--- WHAT THE TASK ASKS ---
From the first line to the last, print the material exactly, skipping the pictures.
+===+
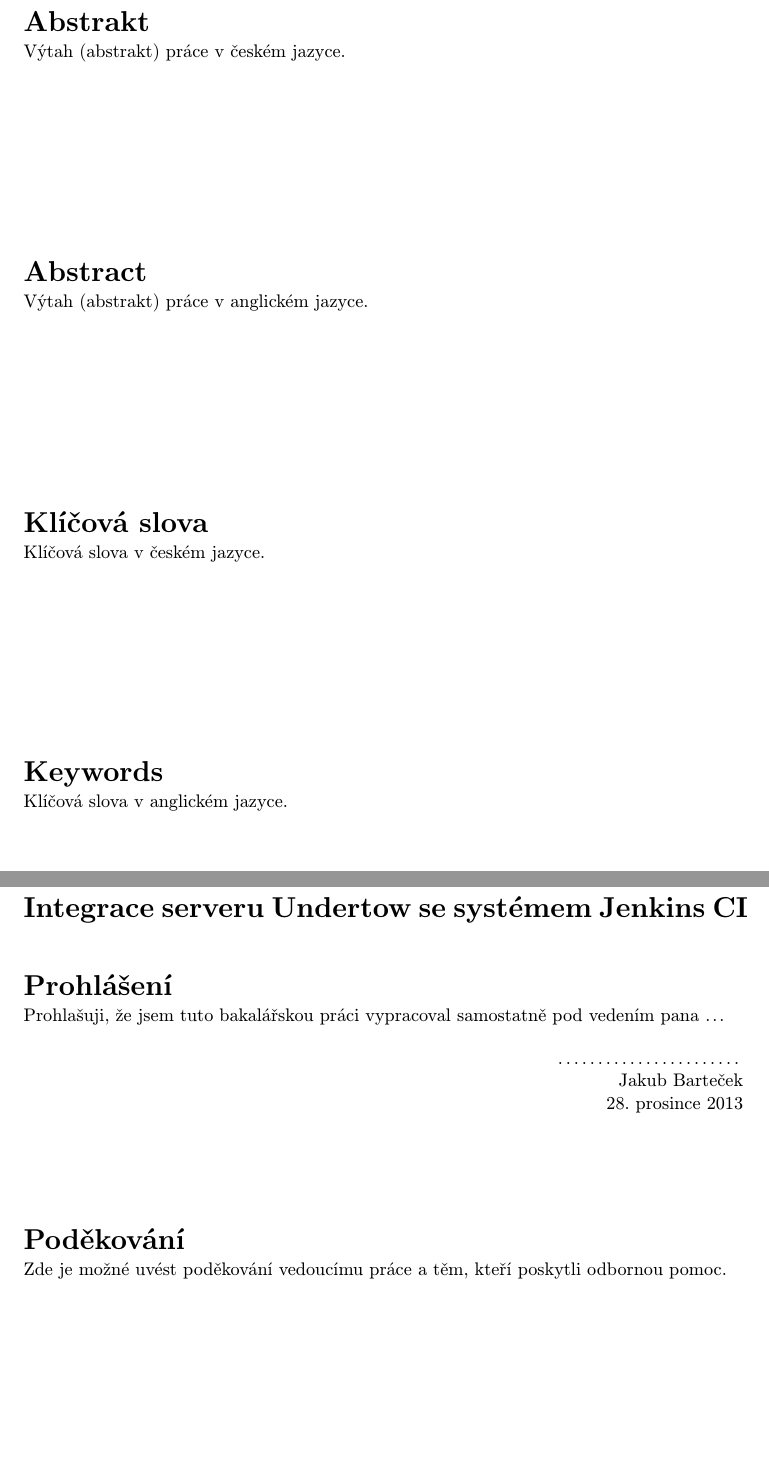
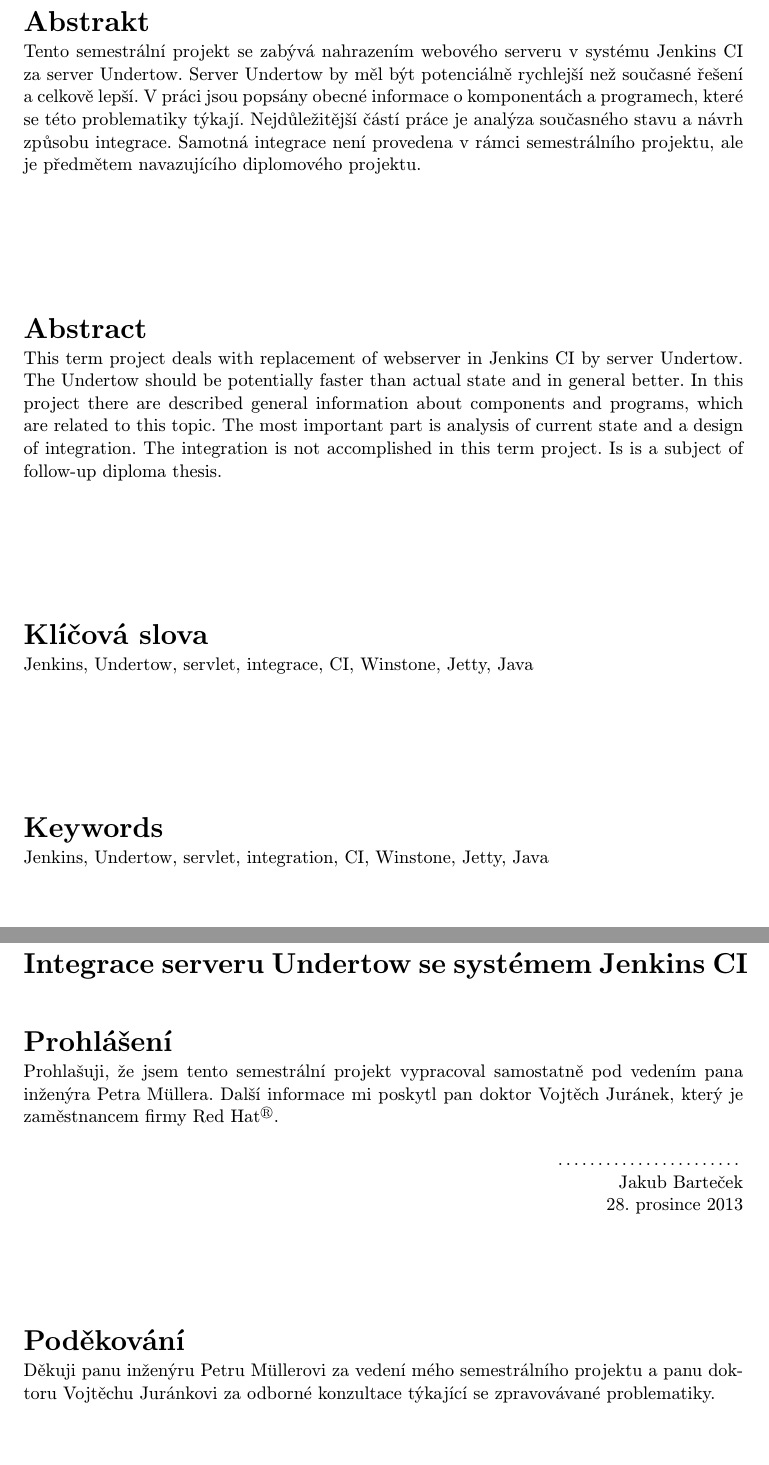
Before and after one commit to jbartece/undertow4jenkins, a LaTeX thesis (thesis/tex/projekt.tex): two parts of pages 3 and 4 of 11, joined at a grey line, cut so that both start at the same text. Compiled offline with pdfLaTeX.

Commit message:
Create abstract and keywords

```diff
--- a/thesis/tex/projekt.tex
+++ b/thesis/tex/projekt.tex
@@ -72,15 +73,26 @@
   %bud pomoci nasledujicich parametru nebo pomoci vyhrazenych maker (viz dale)
   %===========================================================================
   %Klicova slova
-  keywords.cs={Klíčová slova v~českém jazyce.}, %klicova slova v ceskem jazyce
-  keywords.en={Klíčová slova v~anglickém jazyce.}, %klicova slova v anglickem jazyce
+  keywords.cs={Jenkins, Undertow, servlet, integrace, CI, Winstone, Jetty, Java}, %klicova slova v ceskem jazyce
+  keywords.en={Jenkins, Undertow, servlet, integration, CI, Winstone, Jetty, Java}, %klicova slova v anglickem jazyce
   %Abstract
-  abstract.cs={Výtah (abstrakt) práce v~českém jazyce.}, % abstrakt v ceskem jazyce
-  abstract.en={Výtah (abstrakt) práce v~anglickém jazyce.}, % abstrakt v anglickem jazyce
+  abstract.cs={Tento semestrální projekt se zabývá nahrazením webového serveru v~systému Jenkins CI
+                za server Undertow. Server Undertow by měl být potenciálně rychlejší než současné řešení a~celkově lepší.
+                V~práci jsou popsány obecné informace o~komponentách a~programech, které se této problematiky týkají.
+                Nejdůležitější částí práce je analýza současného stavu a~návrh způsobu integrace.
+                Samotná integrace není provedena v~rámci semestrálního projektu, ale je předmětem navazujícího diplomového projektu. }, % abstrakt v ceskem jazyce
+  %
+  abstract.en={This term project deals with replacement of webserver in Jenkins CI by server Undertow.
+               The Undertow should be potentially faster than actual state and in general better.
+               In this project there are described general information about components and programs, which are related to this topic.
+               The most important part is analysis of current state and a~design of integration.
+               The integration is not accomplished in this term project. Is is a~subject of follow-up diploma thesis.    }, % abstrakt v anglickem jazyce
   %Prohlaseni
-  declaration={Prohlašuji, že jsem tuto bakalářskou práci vypracoval samostatně pod vedením pana ...},
+  declaration={Prohlašuji, že jsem tento semestrální projekt vypracoval samostatně pod vedením pana inženýra Petra Müllera. Další informace mi poskytl
+    pan doktor Vojtěch Juránek, který je zaměstnancem firmy Red Hat$^\circledR$. },
   %Podekovani (nepovinne)
-  acknowledgment={Zde je možné uvést poděkování vedoucímu práce a~těm, kteří poskytli odbornou pomoc.} % nepovinne
+  acknowledgment={Děkuji panu inženýru Petru Müllerovi za vedení mého semestrálního projektu a~panu doktoru Vojtěchu Juránkovi za odborné konzultace týkající se
+    zpravovávané problematiky. } % nepovinne
 }
 
 %Abstrakt (cesky, anglicky)
```
Also changed, not shown: thesis/tex/projekt.pdf, thesis/tex/projekt.tex (3 more changed lines), 1 other file.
+===+
--- ANSWER BOX ---
Before and after one commit to jbartece/undertow4jenkins, a LaTeX thesis (thesis/tex/projekt.tex): two parts of pages 3 and 4 of 11, joined at a grey line, cut so that both start at the same text. Compiled offline with pdfLaTeX.

Commit message:
Create abstract and keywords

```diff
--- a/thesis/tex/projekt.tex
+++ b/thesis/tex/projekt.tex
@@ -72,15 +73,26 @@
   %bud pomoci nasledujicich parametru nebo pomoci vyhrazenych maker (viz dale)
   %===========================================================================
   %Klicova slova
-  keywords.cs={Klíčová slova v~českém jazyce.}, %klicova slova v ceskem jazyce
-  keywords.en={Klíčová slova v~anglickém jazyce.}, %klicova slova v anglickem jazyce
+  keywords.cs={Jenkins, Undertow, servlet, integrace, CI, Winstone, Jetty, Java}, %klicova slova v ceskem jazyce
+  keywords.en={Jenkins, Undertow, servlet, integration, CI, Winstone, Jetty, Java}, %klicova slova v anglickem jazyce
   %Abstract
-  abstract.cs={Výtah (abstrakt) práce v~českém jazyce.}, % abstrakt v ceskem jazyce
-  abstract.en={Výtah (abstrakt) práce v~anglickém jazyce.}, % abstrakt v anglickem jazyce
+  abstract.cs={Tento semestrální projekt se zabývá nahrazením webového serveru v~systému Jenkins CI
+                za server Undertow. Server Undertow by měl být potenciálně rychlejší než současné řešení a~celkově lepší.
+                V~práci jsou popsány obecné informace o~komponentách a~programech, které se této problematiky týkají.
+                Nejdůležitější částí práce je analýza současného stavu a~návrh způsobu integrace.
+                Samotná integrace není provedena v~rámci semestrálního projektu, ale je předmětem navazujícího diplomového projektu. }, % abstrakt v ceskem jazyce
+  %
+  abstract.en={This term project deals with replacement of webserver in Jenkins CI by server Undertow.
+               The Undertow should be potentially faster than actual state and in general better.
+               In this project there are described general information about components and programs, which are related to this topic.
+               The most important part is analysis of current state and a~design of integration.
+               The integration is not accomplished in this term project. Is is a~subject of follow-up diploma thesis.    }, % abstrakt v anglickem jazyce
   %Prohlaseni
-  declaration={Prohlašuji, že jsem tuto bakalářskou práci vypracoval samostatně pod vedením pana ...},
+  declaration={Prohlašuji, že jsem tento semestrální projekt vypracoval samostatně pod vedením pana inženýra Petra Müllera. Další informace mi poskytl
+    pan doktor Vojtěch Juránek, který je zaměstnancem firmy Red Hat$^\circledR$. },
   %Podekovani (nepovinne)
-  acknowledgment={Zde je možné uvést poděkování vedoucímu práce a~těm, kteří poskytli odbornou pomoc.} % nepovinne
+  acknowledgment={Děkuji panu inženýru Petru Müllerovi za vedení mého semestrálního projektu a~panu doktoru Vojtěchu Juránkovi za odborné konzultace týkající se
+    zpravovávané problematiky. } % nepovinne
 }
 
 %Abstrakt (cesky, anglicky)
```
Also changed, not shown: thesis/tex/projekt.pdf, thesis/tex/projekt.tex (3 more changed lines), 1 other file.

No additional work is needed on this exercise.